UC Davis Researchers Point to Government as Culprit for Fallow Land
August 19, 2016
Government Policies—not Drought—Blamed for Fallow Land
By Patrick Cavanaugh
"Neither snow nor rain nor heat nor gloom of night stays these couriers from the swift completion of their appointed"¹ water deliveries.
Not even drought can be blamed for land fallowing due to lack of water deliveries to Central Valley federal water users.
Jason Peltier, manager of the Federal water district, San Luis and Delta-Mendota Water Authority, said, a UC Davis study released this week, "Economic Analysis of the 2016 Drought For California Agriculture," has confirmed that failed government water policies—not a lack of rainfall and snow pack—are responsible for the widespread water shortages and the fallowing of more than 300,000 acres of land in the federal water districts on the Westside of Fresno and Kings Counties.
“It raises this question," Peltier asked, "When do we get honest and start talking about the regulatory drought—the man-made drought, the policy-induced drought, the policy-directed drought?
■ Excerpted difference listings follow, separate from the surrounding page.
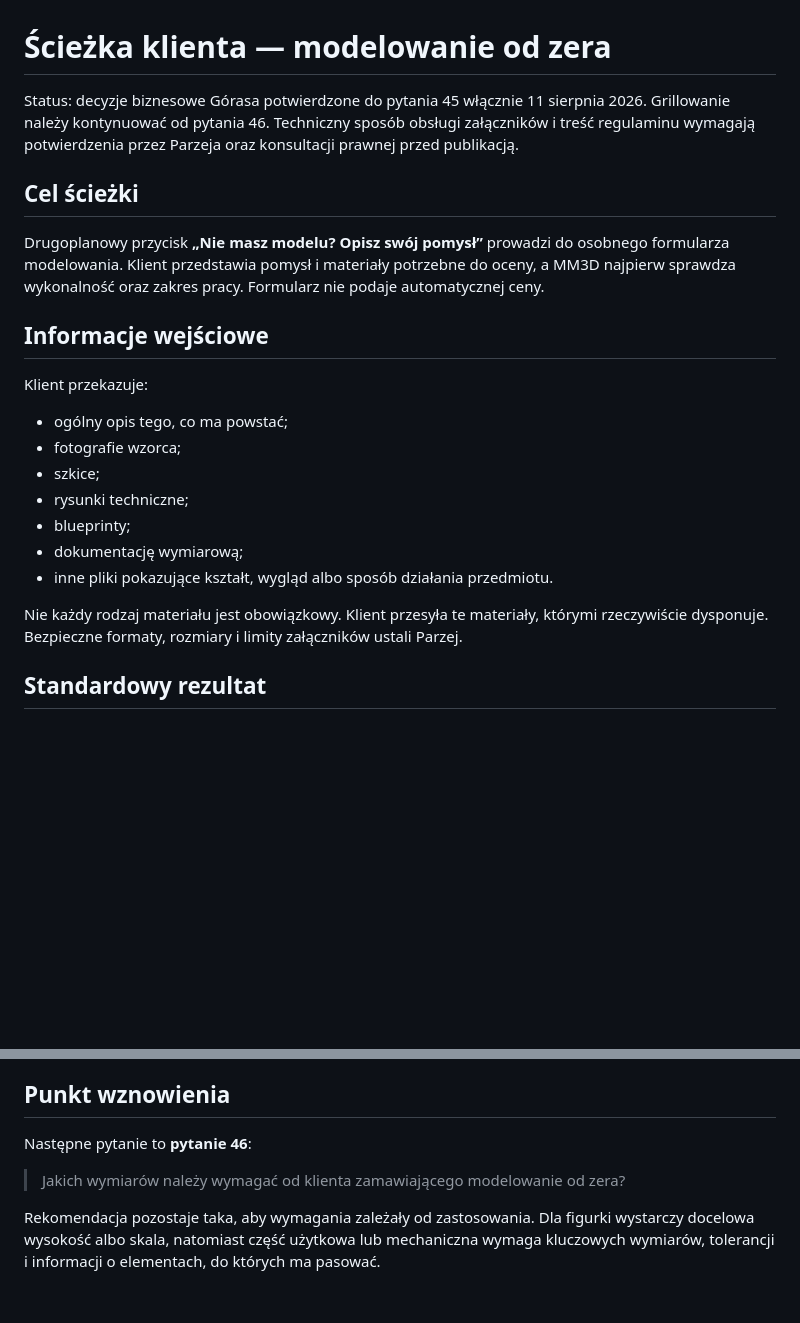
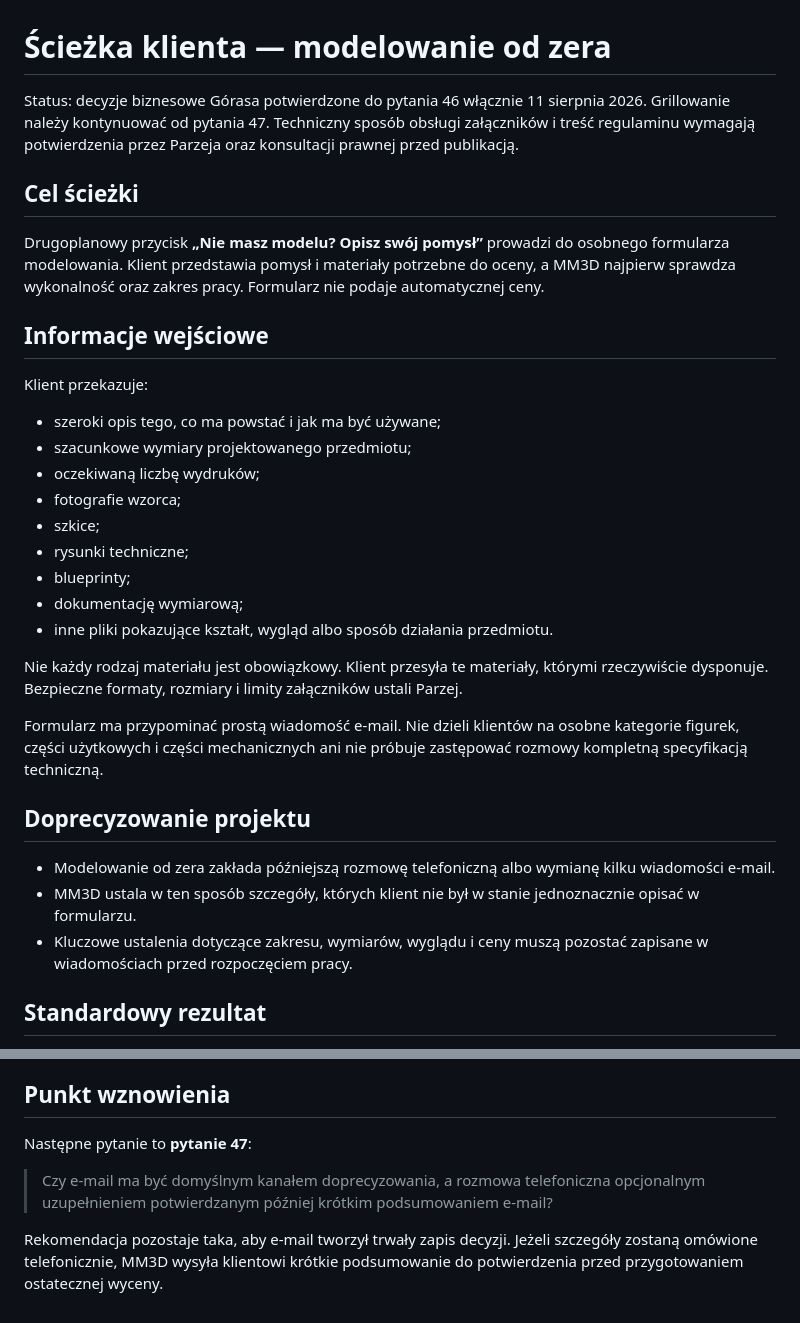
Before and after one commit to parzej/mm3d, a Markdown page: docs/briefs/sciezka-klienta-modelowanie.md, 2 parts joined by grey strips. Drawn GitHub-style; blank space fills up the shorter version.

Commit message:
Simplify commissioned modeling intake

```diff
--- a/docs/briefs/sciezka-klienta-modelowanie.md
+++ b/docs/briefs/sciezka-klienta-modelowanie.md
@@ -1,6 +1,6 @@
 # Ścieżka klienta — modelowanie od zera
 
-Status: decyzje biznesowe Górasa potwierdzone do pytania 45 włącznie 11 sierpnia 2026. Grillowanie należy kontynuować od pytania 46. Techniczny sposób obsługi załączników i treść regulaminu wymagają potwierdzenia przez Parzeja oraz konsultacji prawnej przed publikacją.
+Status: decyzje biznesowe Górasa potwierdzone do pytania 46 włącznie 11 sierpnia 2026. Grillowanie należy kontynuować od pytania 47. Techniczny sposób obsługi załączników i treść regulaminu wymagają potwierdzenia przez Parzeja oraz konsultacji prawnej przed publikacją.
 
 ## Cel ścieżki
 
@@ -10,7 +10,9 @@ Drugoplanowy przycisk **„Nie masz modelu? Opisz swój pomysł”** prowadzi do
 
 Klient przekazuje:
 
-- ogólny opis tego, co ma powstać;
+- szeroki opis tego, co ma powstać i jak ma być używane;
+- szacunkowe wymiary projektowanego przedmiotu;
+- oczekiwaną liczbę wydruków;
 - fotografie wzorca;
 - szkice;
 - rysunki techniczne;
@@ -19,6 +21,14 @@ Klient przekazuje:
 - inne pliki pokazujące kształt, wygląd albo sposób działania przedmiotu.
 
 Nie każdy rodzaj materiału jest obowiązkowy. Klient przesyła te materiały, którymi rzeczywiście dysponuje. Bezpieczne formaty, rozmiary i limity załączników ustali Parzej.
+
+Formularz ma przypominać prostą wiadomość e-mail. Nie dzieli klientów na osobne kategorie figurek, części użytkowych i części mechanicznych ani nie próbuje zastępować rozmowy kompletną specyfikacją techniczną.
+
+## Doprecyzowanie projektu
+
+- Modelowanie od zera zakłada późniejszą rozmowę telefoniczną albo wymianę kilku wiadomości e-mail.
+- MM3D ustala w ten sposób szczegóły, których klient nie był w stanie jednoznacznie opisać w formularzu.
+- Kluczowe ustalenia dotyczące zakresu, wymiarów, wyglądu i ceny muszą pozostać zapisane w wiadomościach przed rozpoczęciem pracy.
 
 ## Standardowy rezultat
 
@@ -63,8 +73,8 @@ Podstawę rozróżnienia własności egzemplarza, licencji i przeniesienia praw
 
 ## Punkt wznowienia
 
-Następne pytanie to **pytanie 46**:
+Następne pytanie to **pytanie 47**:
 
-> Jakich wymiarów należy wymagać od klienta zamawiającego modelowanie od zera?
+> Czy e-mail ma być domyślnym kanałem doprecyzowania, a rozmowa telefoniczna opcjonalnym uzupełnieniem potwierdzanym później krótkim podsumowaniem e-mail?
 
-Rekomendacja pozostaje taka, aby wymagania zależały od zastosowania. Dla figurki wystarczy docelowa wysokość albo skala, natomiast część użytkowa lub mechaniczna wymaga kluczowych wymiarów, tolerancji i informacji o elementach, do których ma pasować.
+Rekomendacja pozostaje taka, aby e-mail tworzył trwały zapis decyzji. Jeżeli szczegóły zostaną omówione telefonicznie, MM3D wysyła klientowi krótkie podsumowanie do potwierdzenia przed przygotowaniem ostatecznej wyceny.
```
Also changed, not shown: docs/plans/plan-dalszych-dzialan.md (+4 -2 lines).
We can't even have an honest conversation about that."
"That our opponents want to deflect and obscure that whole conversation is telling," he continued, "because we have a tremendous story of adverse economic impact as a result of failed policies. When they tried to protect the fish, they took our water away and they made the supply unreliable. 'Just a huge failure and they don't want to address it; they don't want to deal with it. The same agencies are fixated with their false confidence or their false certainty, their false precision, in terms of how to help the fish."
Peltier explained the regulators failed to deliver all of the 5% allocation [née water delivery reduced by 95%] to growers in the federal water districts south of the Delta. “It's nonsense,” he reiterated, that part of the insufficient 5% was never delivered this season. "It's avoidance of the reality that the regulators have constricted the heck out of the water projects and made it so—even in wet years, and like this year, a normal to wet year—we've got huge amounts of land out of production," Peltier said, adding that almond growers in the federal water districts are not getting a late, post-harvest irrigation, which can hurt next year's production.
¹Inscription on the James Farley Post Office in New York City